We acknowledge the work of Prof. Adrian Danek, Dr Benedikt Bader (Department of Neurology, Ludwig-Maximilians-Universität München, Germany) and Mrs G. Kwiatkowski (Department of Neuropathology, Ludwig-Maximilians-Universität München) in establishing the repository for the patient samples used in this study, as well as the support of the Advocacy for Neuroacanthocytosis Patients, the ERA-net E-Rare consortium EMINA (European Multidisciplinary Initiative on Neuroacanthocytosis; BMBF01GM1003) and all the collaborating clinicians who sent samples for analysis, particularly Paul Goldsmith, Naomi Lubarr and Ruth Walker. We are grateful to Bettina Schmid and Adrian Danek for comments on the manuscript. We also thank the Stony Brook Central Microscopy Facility for access to the confocal microscope and members of the Neiman Lab for helpful discussion.
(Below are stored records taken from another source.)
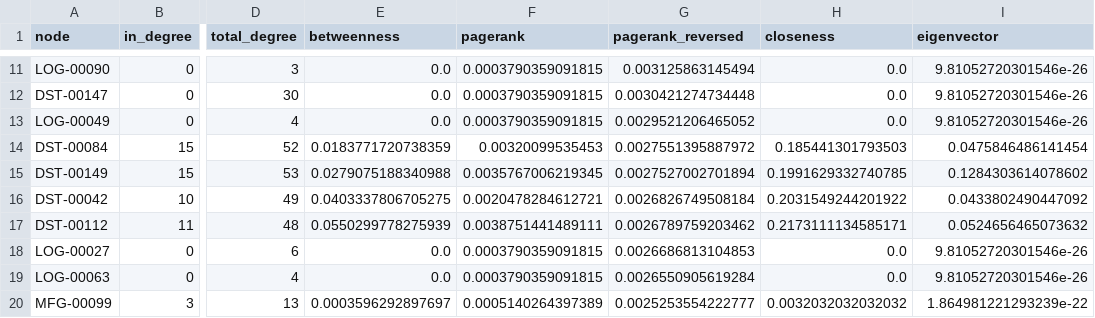
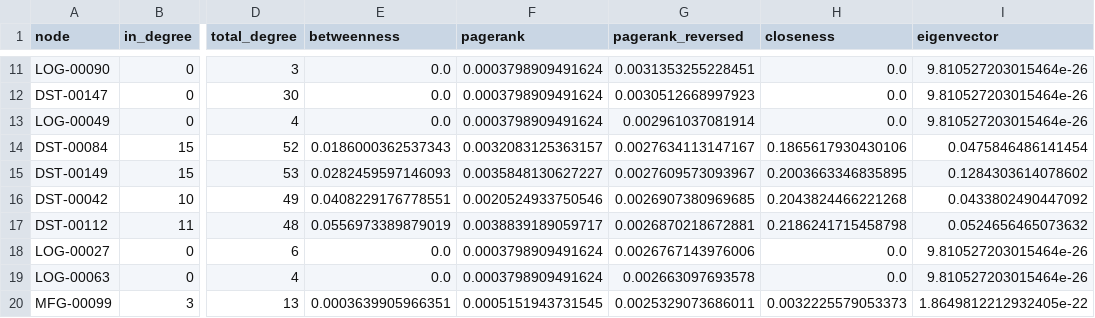
Before and after one commit to gL1TchE0/SNA_case_study, a CSV file: supply-chain-sna/reports/tables/top20_pagerank_reversed.csv, drawn as a sheet; only a part is shown, gaps mark what is left out; the diff covers the shown part only; the diff names each change by its address in the sheet, - before the commit and + after, or states it on an @@ line.

```diff
--- a/supply-chain-sna/reports/tables/top20_pagerank_reversed.csv
+++ b/supply-chain-sna/reports/tables/top20_pagerank_reversed.csv
-F11:F13 (pagerank): 0.0003790359091815
+F11:F13 (pagerank): 0.0003798909491624
-G11 (pagerank_reversed): 0.003125863145494
+G11 (pagerank_reversed): 0.0031353255228451
-I11:I13 (eigenvector): 9.81052720301546e-26
+I11:I13 (eigenvector): 9.810527203015464e-26
-G12 (pagerank_reversed): 0.0030421274734448
+G12 (pagerank_reversed): 0.0030512668997923
-G13 (pagerank_reversed): 0.0029521206465052
+G13 (pagerank_reversed): 0.002961037081914
-E14 (betweenness): 0.0183771720738359
+E14 (betweenness): 0.0186000362537343
-F14 (pagerank): 0.00320099535453
+F14 (pagerank): 0.0032083125363157
-G14 (pagerank_reversed): 0.0027551395887972
+G14 (pagerank_reversed): 0.0027634113147167
-H14 (closeness): 0.185441301793503
+H14 (closeness): 0.1865617930430106
-E15 (betweenness): 0.0279075188340988
+E15 (betweenness): 0.0282459597146093
-F15 (pagerank): 0.0035767006219345
+F15 (pagerank): 0.0035848130627227
-G15 (pagerank_reversed): 0.0027527002701894
+G15 (pagerank_reversed): 0.0027609573093967
-H15 (closeness): 0.1991629332740785
+H15 (closeness): 0.2003663346835895
-E16 (betweenness): 0.0403337806705275
+E16 (betweenness): 0.0408229176778551
-F16 (pagerank): 0.0020478284612721
+F16 (pagerank): 0.0020524933750546
-G16 (pagerank_reversed): 0.0026826749508184
+G16 (pagerank_reversed): 0.0026907380969685
-H16 (closeness): 0.2031549244201922
+H16 (closeness): 0.2043824466221268
-E17 (betweenness): 0.0550299778275939
+E17 (betweenness): 0.0556973389879019
-F17 (pagerank): 0.0038751441489111
+F17 (pagerank): 0.0038839189059717
-G17 (pagerank_reversed): 0.0026789759203462
+G17 (pagerank_reversed): 0.0026870218672881
-H17 (closeness): 0.2173111134585171
+H17 (closeness): 0.2186241715458798
-F18:F19 (pagerank): 0.0003790359091815
+F18:F19 (pagerank): 0.0003798909491624
-G18 (pagerank_reversed): 0.0026686813104853
+G18 (pagerank_reversed): 0.0026767143976006
-I18:I19 (eigenvector): 9.81052720301546e-26
+I18:I19 (eigenvector): 9.810527203015464e-26
-G19 (pagerank_reversed): 0.0026550905619284
+G19 (pagerank_reversed): 0.002663097693578
-E20 (betweenness): 0.0003596292897697
+E20 (betweenness): 0.0003639905966351
-F20 (pagerank): 0.0005140264397389
+F20 (pagerank): 0.0005151943731545
-G20 (pagerank_reversed): 0.0025253554222777
+G20 (pagerank_reversed): 0.0025329073686011
-H20 (closeness): 0.0032032032032032
+H20 (closeness): 0.0032225579053373
-I20 (eigenvector): 1.864981221293239e-22
+I20 (eigenvector): 1.8649812212932405e-22
```
Also changed, not shown: 38 edited cells elsewhere in this file, supply-chain-sna/data/exports/gephi_nodes.csv, supply-chain-sna/reports/results/centrality.csv, 18 other files.
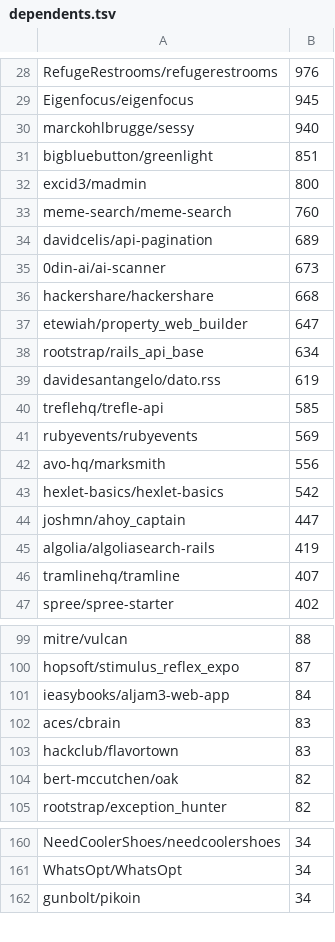
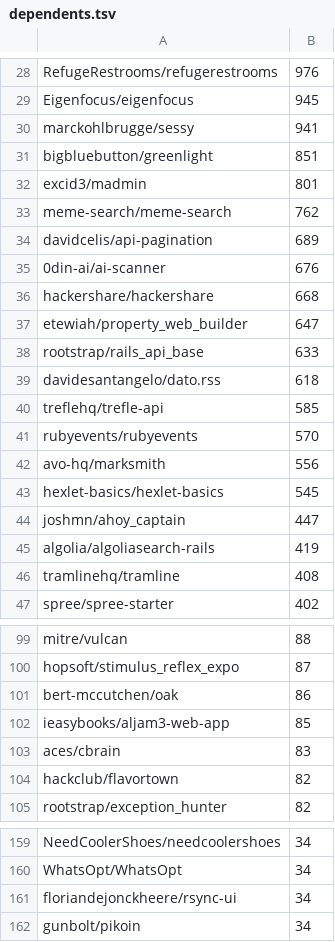
Before and after one commit to ddnexus/pagy, a TSV file: scripts/dependents.tsv, drawn as a sheet; only a part is shown, gaps mark what is left out; the diff covers the shown part only.

```diff
--- a/scripts/dependents.tsv
+++ b/scripts/dependents.tsv
@@ -29,19 +29,19 @@ RefugeRestrooms/refugerestrooms	976
 Eigenfocus/eigenfocus	945
-marckohlbrugge/sessy	940
+marckohlbrugge/sessy	941
 bigbluebutton/greenlight	851
-excid3/madmin	800
-meme-search/meme-search	760
+excid3/madmin	801
+meme-search/meme-search	762
 davidcelis/api-pagination	689
-0din-ai/ai-scanner	673
+0din-ai/ai-scanner	676
 hackershare/hackershare	668
 etewiah/property_web_builder	647
-rootstrap/rails_api_base	634
-davidesantangelo/dato.rss	619
+rootstrap/rails_api_base	633
+davidesantangelo/dato.rss	618
 treflehq/trefle-api	585
-rubyevents/rubyevents	569
+rubyevents/rubyevents	570
 avo-hq/marksmith	556
-hexlet-basics/hexlet-basics	542
+hexlet-basics/hexlet-basics	545
 joshmn/ahoy_captain	447
 algolia/algoliasearch-rails	419
-tramlinehq/tramline	407
+tramlinehq/tramline	408
 spree/spree-starter	402
@@ -100,6 +100,6 @@ mitre/vulcan	88
 hopsoft/stimulus_reflex_expo	87
-ieasybooks/aljam3-web-app	84
+bert-mccutchen/oak	86
+ieasybooks/aljam3-web-app	85
 aces/cbrain	83
-hackclub/flavortown	83
-bert-mccutchen/oak	82
+hackclub/flavortown	82
 rootstrap/exception_hunter	82
@@ -161,2 +160,3 @@ NeedCoolerShoes/needcoolershoes	34
 WhatsOpt/WhatsOpt	34
+floriandejonckheere/rsync-ui	34
 gunbolt/pikoin	34
```
Also changed, not shown: 20 added rows, 40 removed rows and 36 edited cells elsewhere in this file, 31 other files.
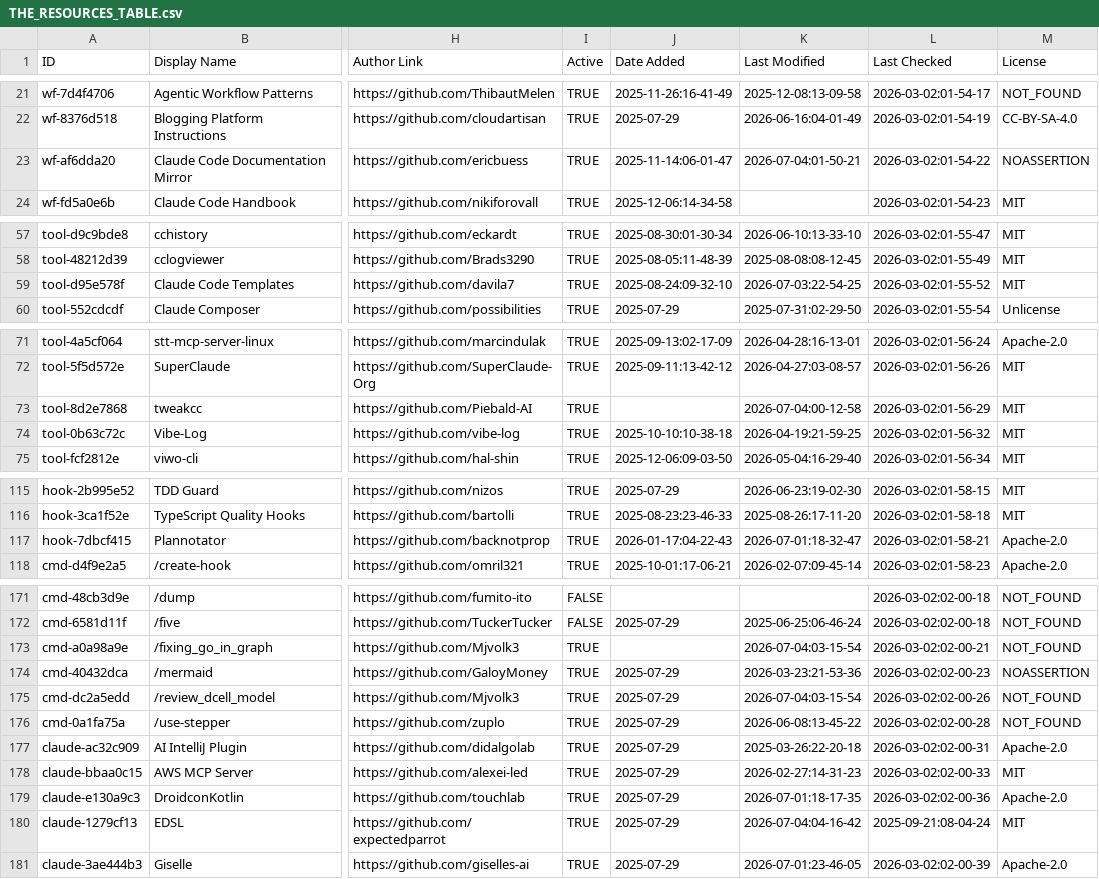
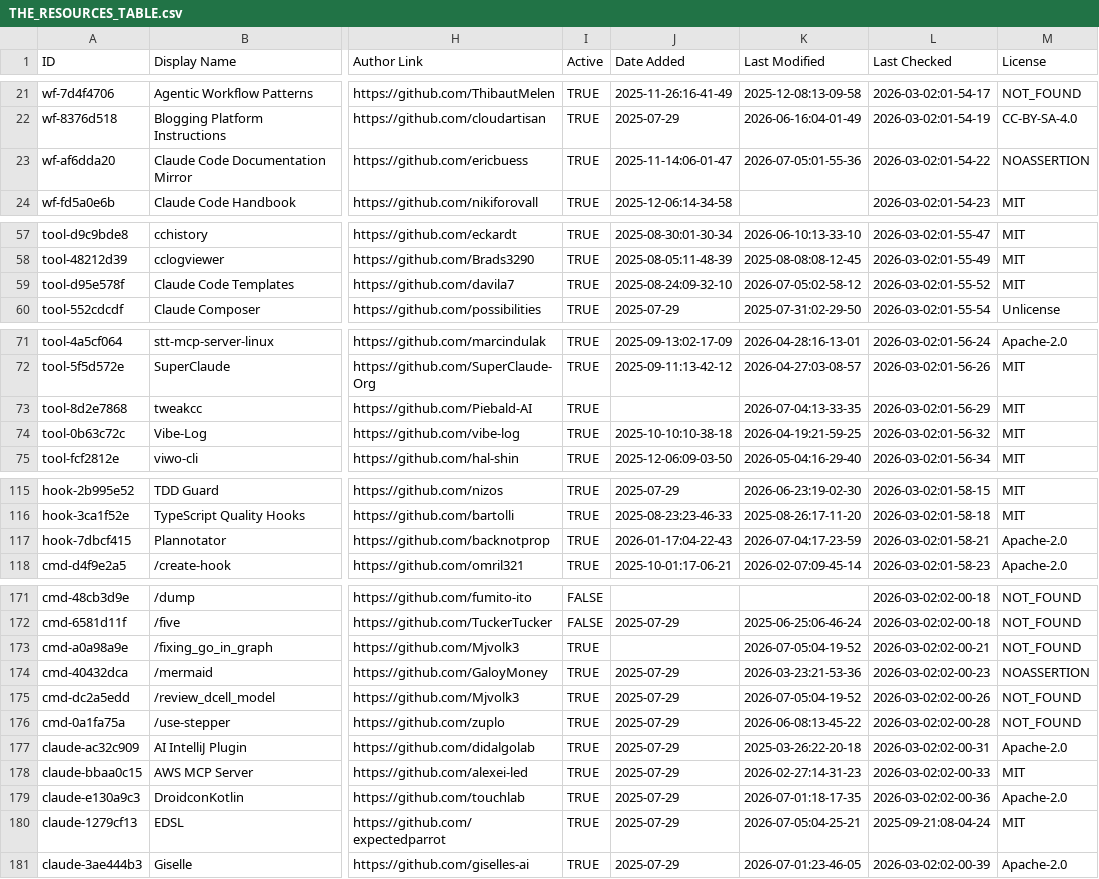
Before and after one commit to m4ndolore/awesome-claude-code, a CSV file: THE_RESOURCES_TABLE.csv, drawn as a sheet; only a part is shown, gaps mark what is left out; the diff covers the shown part only; the diff names each change by its address in the sheet, - before the commit and + after, or states it on an @@ line.

```diff
--- a/THE_RESOURCES_TABLE.csv
+++ b/THE_RESOURCES_TABLE.csv
-K23 (Last Modified): 2026-07-04:01-50-21
+K23 (Last Modified): 2026-07-05:01-55-36
-K59 (Last Modified): 2026-07-03:22-54-25
+K59 (Last Modified): 2026-07-05:02-58-12
-K73 (Last Modified): 2026-07-04:00-12-58
+K73 (Last Modified): 2026-07-04:13-33-35
-K117 (Last Modified): 2026-07-01:18-32-47
+K117 (Last Modified): 2026-07-04:17-23-59
-K173 (Last Modified): 2026-07-04:03-15-54
+K173 (Last Modified): 2026-07-05:04-19-52
-K175 (Last Modified): 2026-07-04:03-15-54
+K175 (Last Modified): 2026-07-05:04-19-52
-K180 (Last Modified): 2026-07-04:04-16-42
+K180 (Last Modified): 2026-07-05:04-25-21
```
Also changed, not shown: 19 edited cells elsewhere in this file.
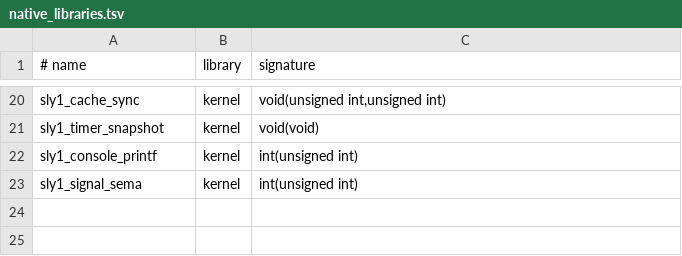
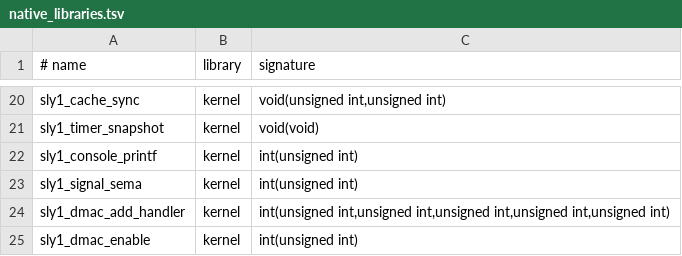
Before and after one commit to OpenThievius/OpenThievius, a TSV file: port/game/sly1-us/native_libraries.tsv, drawn as a sheet; only a part is shown, gaps mark what is left out.

```diff
--- a/port/game/sly1-us/native_libraries.tsv
+++ b/port/game/sly1-us/native_libraries.tsv
@@ -23 +23,3 @@ sly1_console_printf	kernel	int(unsigned int)
 sly1_signal_sema	kernel	int(unsigned int)
+sly1_dmac_add_handler	kernel	int(unsigned int,unsigned int,unsigned int,unsigned int,unsigned int)
+sly1_dmac_enable	kernel	int(unsigned int)
```
Also changed, not shown: port/game/sly1-us/libraries.tsv, 4 other files.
Conceptualization: J.-S.P.; Methodology: J.-S.P.; Formal analysis: J.-S.P., Y.H., N.M.H., A.M.N.; Investigation: J.-S.P., Y.H., G.M.-M., A.M.N.; Resources: G.M.-M., A.M.N.; Writing - original draft: J.-S.P., A.M.N.; Writing - review & editing: J.-S.P., Y.H., N.M.H., G.M.-M.; Supervision: A.M.N.; Funding acquisition: A.M.N.
This work was supported by National Institutes of Health grant R01 GM720540 to A.M.N. Deposited in PMC for release after 12 months.
Peer review history
The peer review history is available online at https://journals.biologists.com/jcs/lookup/doi/10.1242/jcs.260227.reviewer-comments.pdf.
The authors declare no competing or financial interests.